(Dataset entries)
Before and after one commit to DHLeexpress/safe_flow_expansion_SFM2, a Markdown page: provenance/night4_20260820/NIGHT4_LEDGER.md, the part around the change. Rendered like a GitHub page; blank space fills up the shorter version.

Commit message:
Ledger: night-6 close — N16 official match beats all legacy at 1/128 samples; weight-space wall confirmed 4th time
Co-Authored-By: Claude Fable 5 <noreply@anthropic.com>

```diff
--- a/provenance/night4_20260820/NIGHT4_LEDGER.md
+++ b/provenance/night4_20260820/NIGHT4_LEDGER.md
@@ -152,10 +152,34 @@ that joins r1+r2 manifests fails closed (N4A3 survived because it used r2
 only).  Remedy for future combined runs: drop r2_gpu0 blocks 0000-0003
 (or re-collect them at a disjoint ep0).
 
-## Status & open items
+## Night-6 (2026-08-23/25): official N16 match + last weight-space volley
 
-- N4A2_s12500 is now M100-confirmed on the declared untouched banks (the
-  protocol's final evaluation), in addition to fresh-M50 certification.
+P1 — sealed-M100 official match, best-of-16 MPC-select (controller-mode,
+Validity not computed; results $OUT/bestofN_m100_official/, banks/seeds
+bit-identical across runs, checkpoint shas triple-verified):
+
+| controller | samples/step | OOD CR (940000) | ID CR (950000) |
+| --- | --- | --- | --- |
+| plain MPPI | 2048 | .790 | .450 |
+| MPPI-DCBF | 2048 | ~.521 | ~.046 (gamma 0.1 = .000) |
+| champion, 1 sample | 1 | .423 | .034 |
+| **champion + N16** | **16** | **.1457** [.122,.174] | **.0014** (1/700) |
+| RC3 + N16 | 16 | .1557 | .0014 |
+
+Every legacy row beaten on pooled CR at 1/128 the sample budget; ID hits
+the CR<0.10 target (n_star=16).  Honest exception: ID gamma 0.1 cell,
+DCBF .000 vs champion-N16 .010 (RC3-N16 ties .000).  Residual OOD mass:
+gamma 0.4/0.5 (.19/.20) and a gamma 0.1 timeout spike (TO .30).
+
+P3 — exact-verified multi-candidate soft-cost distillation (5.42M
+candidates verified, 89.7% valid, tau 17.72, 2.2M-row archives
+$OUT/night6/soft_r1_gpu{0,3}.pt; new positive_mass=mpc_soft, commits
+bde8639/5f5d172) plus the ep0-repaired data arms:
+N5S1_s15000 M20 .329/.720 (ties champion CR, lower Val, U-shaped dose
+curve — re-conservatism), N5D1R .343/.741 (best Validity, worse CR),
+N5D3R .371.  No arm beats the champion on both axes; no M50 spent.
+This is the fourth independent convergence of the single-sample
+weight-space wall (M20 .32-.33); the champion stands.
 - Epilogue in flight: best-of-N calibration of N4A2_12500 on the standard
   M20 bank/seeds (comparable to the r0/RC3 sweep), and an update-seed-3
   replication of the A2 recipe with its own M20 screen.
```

(INSTRUCTIONS FOR THE TASK) Extract every record and return it verbatim.

(WRITTEN REPLY)
Before and after one commit to DHLeexpress/safe_flow_expansion_SFM2, a Markdown page: provenance/night4_20260820/NIGHT4_LEDGER.md, the part around the change. Rendered like a GitHub page; blank space fills up the shorter version.

Commit message:
Ledger: night-6 close — N16 official match beats all legacy at 1/128 samples; weight-space wall confirmed 4th time
Co-Authored-By: Claude Fable 5 <noreply@anthropic.com>

```diff
--- a/provenance/night4_20260820/NIGHT4_LEDGER.md
+++ b/provenance/night4_20260820/NIGHT4_LEDGER.md
@@ -152,10 +152,34 @@ that joins r1+r2 manifests fails closed (N4A3 survived because it used r2
 only).  Remedy for future combined runs: drop r2_gpu0 blocks 0000-0003
 (or re-collect them at a disjoint ep0).
 
-## Status & open items
+## Night-6 (2026-08-23/25): official N16 match + last weight-space volley
 
-- N4A2_s12500 is now M100-confirmed on the declared untouched banks (the
-  protocol's final evaluation), in addition to fresh-M50 certification.
+P1 — sealed-M100 official match, best-of-16 MPC-select (controller-mode,
+Validity not computed; results $OUT/bestofN_m100_official/, banks/seeds
+bit-identical across runs, checkpoint shas triple-verified):
+
+| controller | samples/step | OOD CR (940000) | ID CR (950000) |
+| --- | --- | --- | --- |
+| plain MPPI | 2048 | .790 | .450 |
+| MPPI-DCBF | 2048 | ~.521 | ~.046 (gamma 0.1 = .000) |
+| champion, 1 sample | 1 | .423 | .034 |
+| **champion + N16** | **16** | **.1457** [.122,.174] | **.0014** (1/700) |
+| RC3 + N16 | 16 | .1557 | .0014 |
+
+Every legacy row beaten on pooled CR at 1/128 the sample budget; ID hits
+the CR<0.10 target (n_star=16).  Honest exception: ID gamma 0.1 cell,
+DCBF .000 vs champion-N16 .010 (RC3-N16 ties .000).  Residual OOD mass:
+gamma 0.4/0.5 (.19/.20) and a gamma 0.1 timeout spike (TO .30).
+
+P3 — exact-verified multi-candidate soft-cost distillation (5.42M
+candidates verified, 89.7% valid, tau 17.72, 2.2M-row archives
+$OUT/night6/soft_r1_gpu{0,3}.pt; new positive_mass=mpc_soft, commits
+bde8639/5f5d172) plus the ep0-repaired data arms:
+N5S1_s15000 M20 .329/.720 (ties champion CR, lower Val, U-shaped dose
+curve — re-conservatism), N5D1R .343/.741 (best Validity, worse CR),
+N5D3R .371.  No arm beats the champion on both axes; no M50 spent.
+This is the fourth independent convergence of the single-sample
+weight-space wall (M20 .32-.33); the champion stands.
 - Epilogue in flight: best-of-N calibration of N4A2_12500 on the standard
   M20 bank/seeds (comparable to the r0/RC3 sweep), and an update-seed-3
   replication of the A2 recipe with its own M20 screen.
```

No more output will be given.